[Edit difference data]
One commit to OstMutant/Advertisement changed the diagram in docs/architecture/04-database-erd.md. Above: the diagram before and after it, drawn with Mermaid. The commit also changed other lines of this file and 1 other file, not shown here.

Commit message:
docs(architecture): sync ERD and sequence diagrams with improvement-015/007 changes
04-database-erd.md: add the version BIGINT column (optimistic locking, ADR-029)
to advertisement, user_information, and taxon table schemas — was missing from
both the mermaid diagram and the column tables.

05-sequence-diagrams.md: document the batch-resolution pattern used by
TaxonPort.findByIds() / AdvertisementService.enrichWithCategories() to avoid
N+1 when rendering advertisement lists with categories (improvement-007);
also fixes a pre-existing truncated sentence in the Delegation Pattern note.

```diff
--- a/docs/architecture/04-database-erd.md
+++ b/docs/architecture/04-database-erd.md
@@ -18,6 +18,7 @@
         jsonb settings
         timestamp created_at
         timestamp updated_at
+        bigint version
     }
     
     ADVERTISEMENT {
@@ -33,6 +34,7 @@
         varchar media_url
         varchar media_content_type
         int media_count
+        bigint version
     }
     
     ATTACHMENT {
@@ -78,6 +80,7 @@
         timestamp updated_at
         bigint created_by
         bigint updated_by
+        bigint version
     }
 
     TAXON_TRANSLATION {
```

What you are asked to do. How many lines in the records above hold the word "also"? Give only the number.

Exercise result. 2